You may consider surgery if the incontinence problem is caused by a blockage, enlarged prostate or a change in the bladder’s position. During this surgery, the bladder is lifted from the pelvic floor and secured.
If the incontinence issue is serious, the surgeon may use a wide sling to hold the bladder and reduce the urethra’s passage to prevent involuntary leakage. Urge incontinence is best treated by the bladder augmentation surgical procedure, which utilizes part of the bowel to increase the bladder’s capacity to hold more urine.
One procedure implements a small device which is connected to a wire and sends tiny pulses of electricity to the nerves controlling the bladder. The device is inserted just under the skin, so it’s not an extremely invasive procedure.
Medications such as anticholinergics can sometimes help calm an overactive bladder. Mirabegron is used to treat incontinence from severe urges. It relaxes the bladder and also may increase the amount of urine you can hold in your bladder.
Alpha blockers such as Flomax may also be effective for men with urges or overflow issues. They relax the bladder muscles and fibers in the prostate so it’s easier to empty the bladder and empty it more thoroughly.
Topical estrogen may also be a way to rejuvenate the tissues within the urethra and vaginal tract so they’re stronger and more able to resist urinary urges. It’s a topical treatment that comes in the form of a ring, patch or cream.
There are also certain medical treatments you can turn to for help such as Botox (Botulinum toxin type A), which is injected into the bladder muscle to help those with an overactive bladder.
Another injection type – bulking material comprised of synthetic materials – helps to reduce bladder leakage and is non-invasive. The procedure consists of injecting the bulking material into the tissue around the urethra.
If medical treatments and other methods don’t completely get rid of your incontinence issues, turn to products that will help with the inconvenience of a urinary tract problem. The latest designs and materials in pads and other protective garments can be worn with no detection beneath your clothing.
Men can use drip collectors – the absorbent padding which is worn on the penis and kept in place by wearing fitted underwear. Catheters may also be used if your bladder is overactive or you have overflow issues. You simply insert the catheter into the urethra to drain the bladder.

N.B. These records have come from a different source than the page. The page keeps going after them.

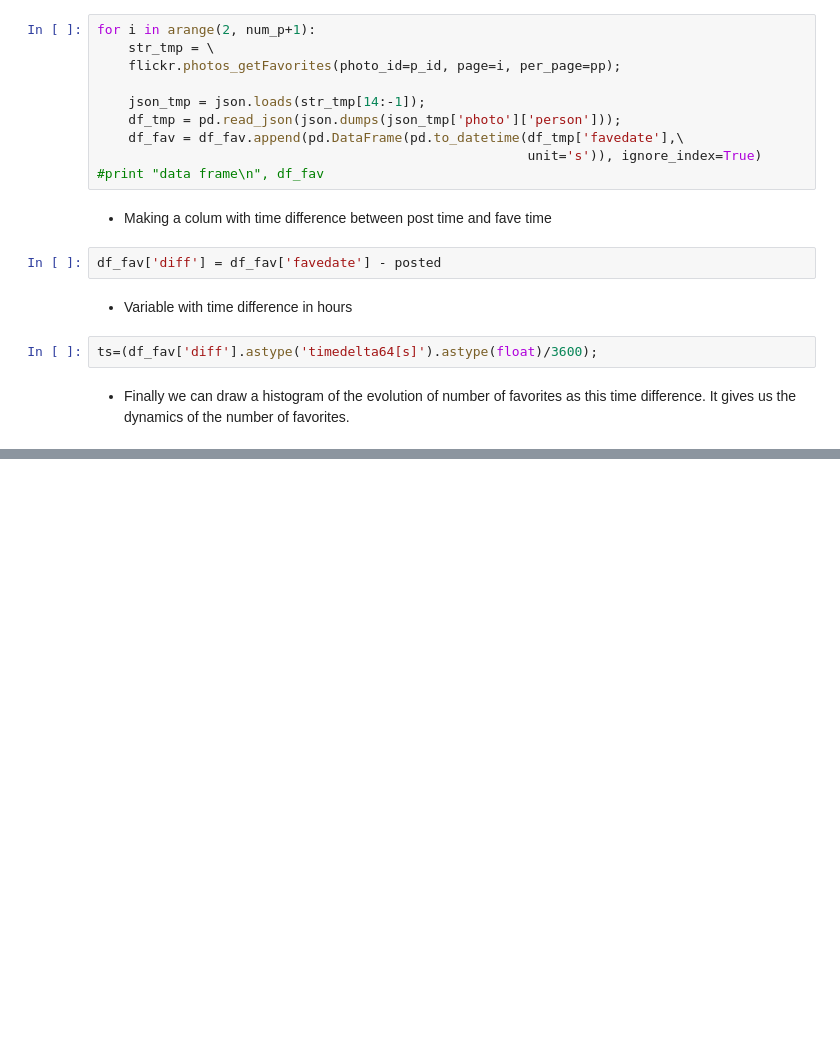
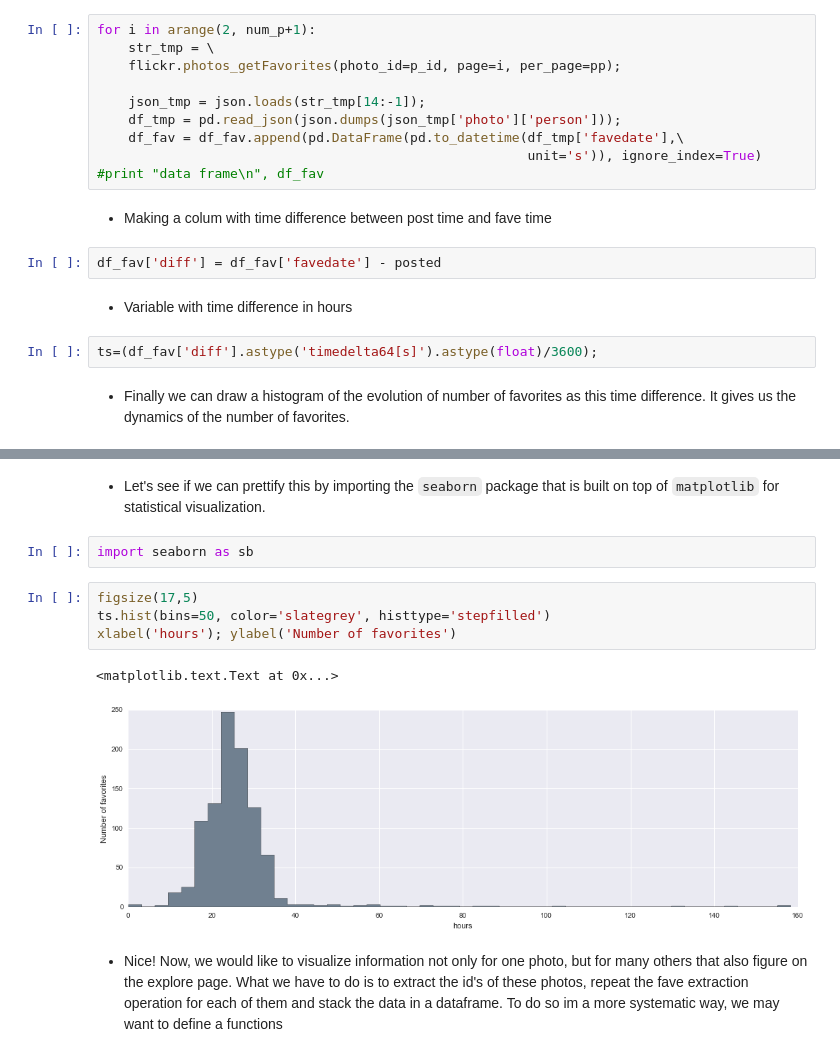
Before and after one commit to odhondt/flickr-data, a Jupyter notebook: flickr data.ipynb, the cells around one changed output, grey strips where cells are left out. Cells and saved outputs as stored; diff of their text form; blank space fills up the shorter version.

```diff
--- a/flickr data.ipynb
+++ b/flickr data.ipynb
@@ -206,0 +207,13 @@ xlabel('hours'); ylabel('Number of favorites')
+# %% [markdown]
+- Let's see if we can prettify this by importing the `seaborn` package that is built on top of `matplotlib` for statistical visualization.
+# %%
+import seaborn as sb
+# %%
+figsize(17,5)
+ts.hist(bins=50, color='slategrey', histtype='stepfilled')
+xlabel('hours'); ylabel('Number of favorites')
+# %% [output]
+<matplotlib.text.Text at 0x...>
+[figure, added]
+# %% [markdown]
+- Nice! Now, we would like to visualize information not only for one photo, but for many others that also figure on the explore page. What we have to do is to extract the id's of these photos, repeat the fave extraction operation for each of them and stack the data in a dataframe. To do so im a more systematic way, we may want to define a functions
```
Also changed, not shown: parts of 4 cells of this notebook.
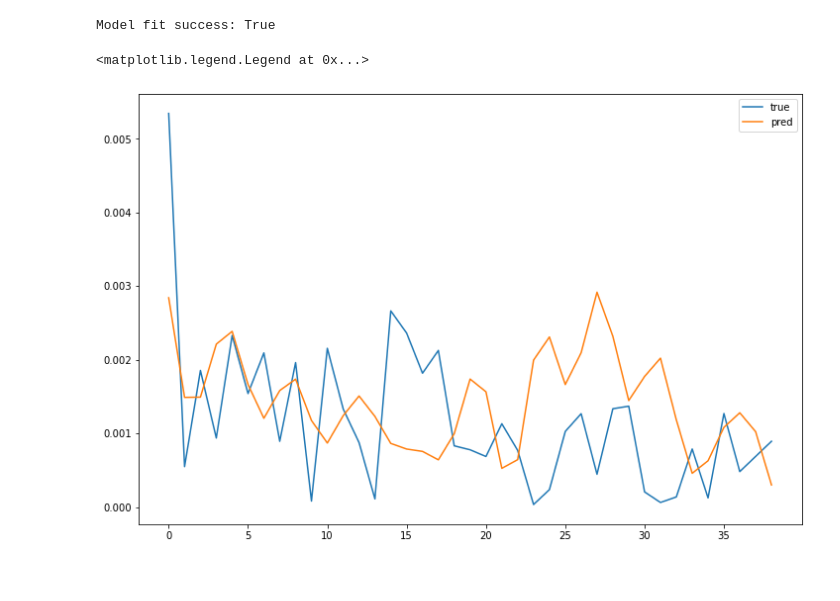
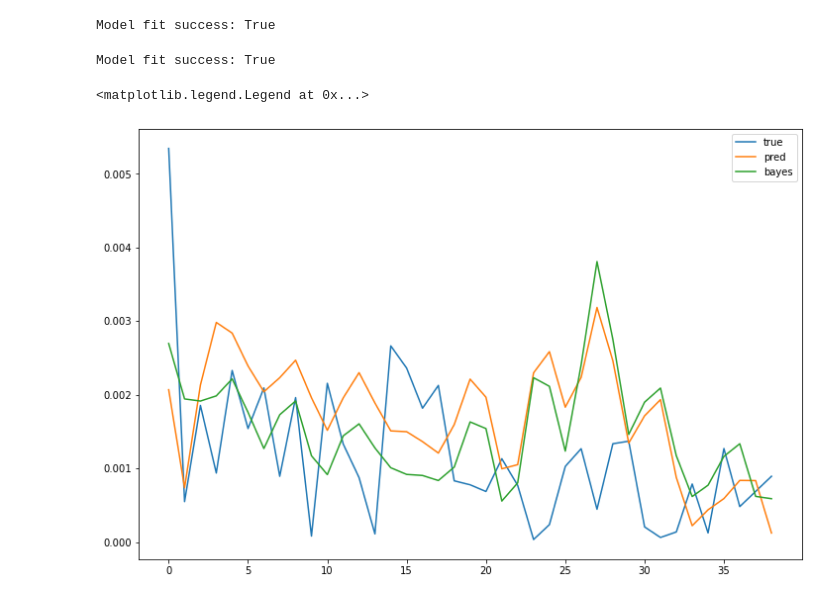
Before and after one commit to matthew-lim/Vanguard-Volatility-Project, a Jupyter notebook: Module/Integrated_model.ipynb, the cells around one changed output. Saved outputs shown, nothing was run; the diff lists cells and outputs as text; code cells hidden in the pictures.

Commit message:
adding bayesian update for fourier regressor

```diff
--- a/Module/Integrated_model.ipynb
+++ b/Module/Integrated_model.ipynb
@@ -36,19 +36,25 @@ dayVol_train = dayVol["Vol"][-10:]
 vol_train = full_data[-10*39:].Vol
 vol_train = vol_train.values.reshape(39, 10)
 # %%
-fourier_model = flexible_fourier_regression(N=39, di=[], J=5, P=12)
-res = fourier_model.train(vol_train, dayVol_train, tol=1e-7)
+fourier_model = FFR(N=39, di=[], J=5, P=12)
+res = fourier_model.train(vol_train, dayVol_train, tol=1e-6)
 print("Model fit success: {}".format(res.success))
 # %% [output]
 Model fit success: True
+# %%
+vol_true, dayVol_true = get_stock_data(stock_RIC, aggre_min=10, start_time="2021-07-31", end_time="2021-08-03")
+bayes_dayVol = fourier_model.vol_update(vol_true.Vol.values[0:20], dayVol_lvl, tol=1e-7)
+# %% [output]
+Model fit success: True
 # %%
 result = fourier_model.predict(dayVol_lvl)
-vol_true, dayVol_true = get_stock_data(stock_RIC, aggre_min=10, start_time="2021-07-31", end_time="2021-08-03")
+bayes_result = fourier_model.predict(bayes_dayVol)
 
 fig, ax = plt.subplots(1, 1, figsize=(12, 8))
 ax.plot(vol_true.Vol, label="true")
 ax.plot(result, label="pred")
+ax.plot(bayes_result, label="bayes")
 plt.legend()
 # %% [output]
 <matplotlib.legend.Legend at 0x...>
-[figure, old version]
+[figure, new version]
```
Also changed, not shown: parts of 1 cell of this notebook, 3 other files.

Incontinence issues don’t have to ruin your social life or relationships or make you stop doing the things you love. Much information is available online and through your health care provider. Learn what you can and then make an educated decision about how to deal with a urinary incontinence problem.